Secondly, we conducted a systematic review of randomised clinical trials comparing benefits and harms of using pulmonary artery perfusion versus no pulmonary perfusion during CPB pooling results in meta-analyses and trial sequential analyses (TSA).
 
Of the 90 randomised patients 89 were included in analysis of the primary outcome, the inverse oxygenation index, measured at a single time point 21 hours after CPB start and longitudinally 1, 3, 5, 7, and 21 hours after CPB start. At 21 hours, patients randomised to pulmonary artery perfusion with oxygenated blood had a higher inverse oxygenation index compared to patients randomised to no pulmonary perfusion during CPB (mean difference (MD) 0.94; 95% confidence interval (CI), 0.05 to 1.83; P=0.04). The inverse oxygenation index was also significantly higher at 21 hours after CPB start (MD 0.99; CI, 0.29 to 1.69; P=0.007), and longitudinally (P=0.009), for patients receiving pulmonary artery perfusion with oxygenated blood compared to pulmonary artery perfusion with HTK solution. This corresponds to a PaO2 difference of 23 mmHg with a median FiO2 of 0.32. We found no additional significant differences for the remaining comparisons of the inverse oxygenation index neither for any of the secondary outcomes. 
The systematic review identified 4 trials with a total of 210 patients. In meta-analyses pulmonary artery perfusion with blood versus no pulmonary perfusion during CPB was not associated with relative risk of death (1.7; 95% CI, 0.4 to 6.9; 210 patients in three trials with high and one trial with low risk of bias), serious adverse events (1.2; 95% CI, 0.8 to 1.8; 180 patients in two trials with high and one trial with low risk of bias) or intubation time (-0.4 hours; 95% CI, -1.1 to 0.4; 176 patients in three trials with high and one trial with low risk of bias). TSA on mortality, serious adverse events, and PaO2/FiO2 ratio showed that required information sizes have not been reached, but pulmonary artery perfusion with blood was associated with a higher PaO2/FiO2 ratio (27.8 mmHg; 95% CI, 5.7 to 50.0 mmHg; 119 patients in two trials with high and one trial with low risk of bias). TSA on intubation time showed that the boundary for lack of superiority (futility) was crossed refuting a shorten intubation time of 1.5 hours or more. 
Our trial provided additional knowledge about the use of pulmonary artery perfusion during CPB in cardiac surgery patients with COPD, and improved oxygenation for patients receiving pulmonary artery perfusion with oxygenated blood. Pulmonary artery perfusion with HTK solution did not result in an improved oxygenation. In line with this, the systematic review including data from additional trials showed a possible association between pulmonary artery perfusion with blood and improved oxygenation, but no significant associations with mortality, serious adverse events or intubation time. However, all data are too sparse to be conclusive.

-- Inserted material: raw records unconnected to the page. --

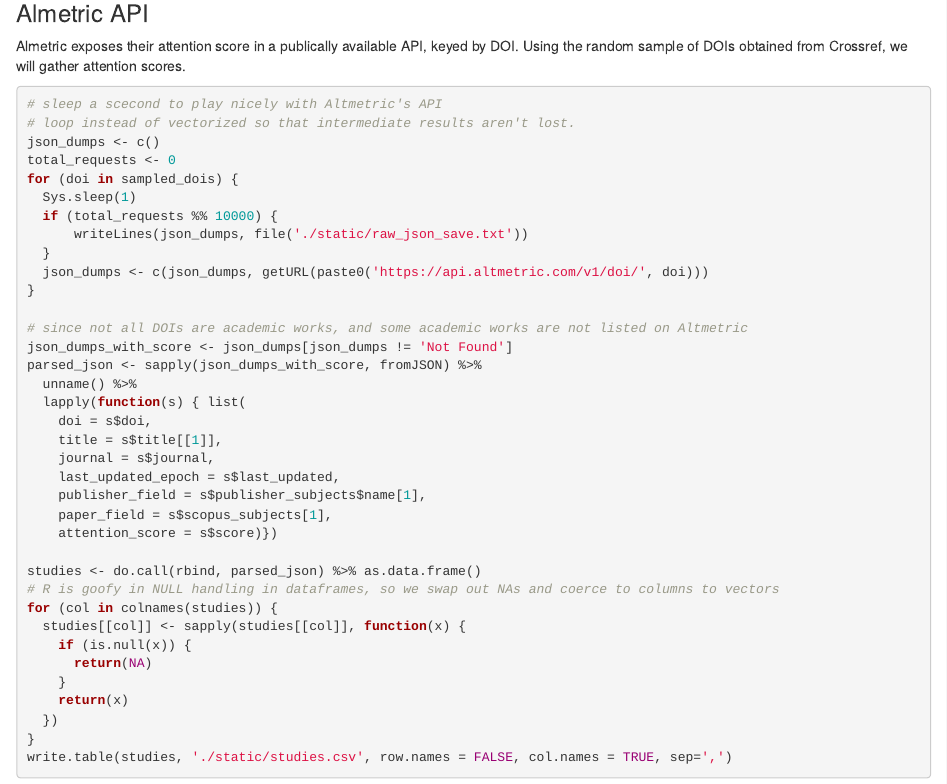
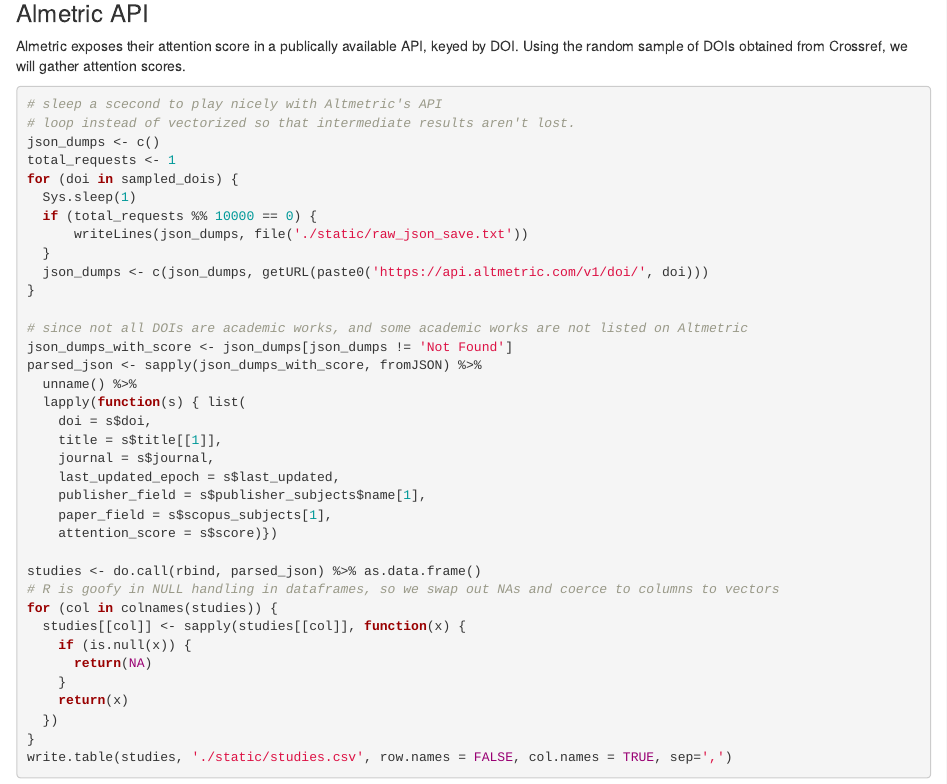
Before and after one commit to holub008/snippets, an R Markdown document (altmetrics/clickbait_analysis.Rmd): the page in a window 1100 px wide, from 1700 px down. Rendered offline with R 4.5, knitr and Pandoc, with nearby package versions; some code elsewhere in the file could not run offline; common packages that the code uses without loading them are loaded.

Commit message:
proper intermitent disk dump

```diff
--- a/altmetrics/clickbait_analysis.Rmd
+++ b/altmetrics/clickbait_analysis.Rmd
@@ -61,10 +61,10 @@
 # sleep a scecond to play nicely with Altmetric's API
 # loop instead of vectorized so that intermediate results aren't lost.
 json_dumps <- c()
-total_requests <- 0
+total_requests <- 1
 for (doi in sampled_dois) {
   Sys.sleep(1)
-  if (total_requests %% 10000) {
+  if (total_requests %% 10000 == 0) {
       writeLines(json_dumps, file('./static/raw_json_save.txt'))
   }
   json_dumps <- c(json_dumps, getURL(paste0('https://api.altmetric.com/v1/doi/', doi)))
```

KW - Cardiac Surgical Procedures

KW - Cardiopulmonary Bypass/adverse effects

KW - Glucose/administration & dosage

KW - Hospital Mortality

KW - Humans

KW - Lung/blood supply

KW - Mannitol/administration & dosage

KW - Perfusion/methods

KW - Potassium Chloride/administration & dosage

KW - Procaine/administration & dosage

KW - Pulmonary Artery/physiopathology

KW - Pulmonary Circulation

KW - Pulmonary Disease, Chronic Obstructive/complications

KW - Pulmonary Gas Exchange

KW - Randomized Controlled Trials as Topic

M3 - Review

VL - 65

SP - B5473

JO - Danish Medical Bulletin (Online)

JF - Danish Medical Bulletin (Online)

SN - 1603-9629

IS - 3

ER -

ID: 56718140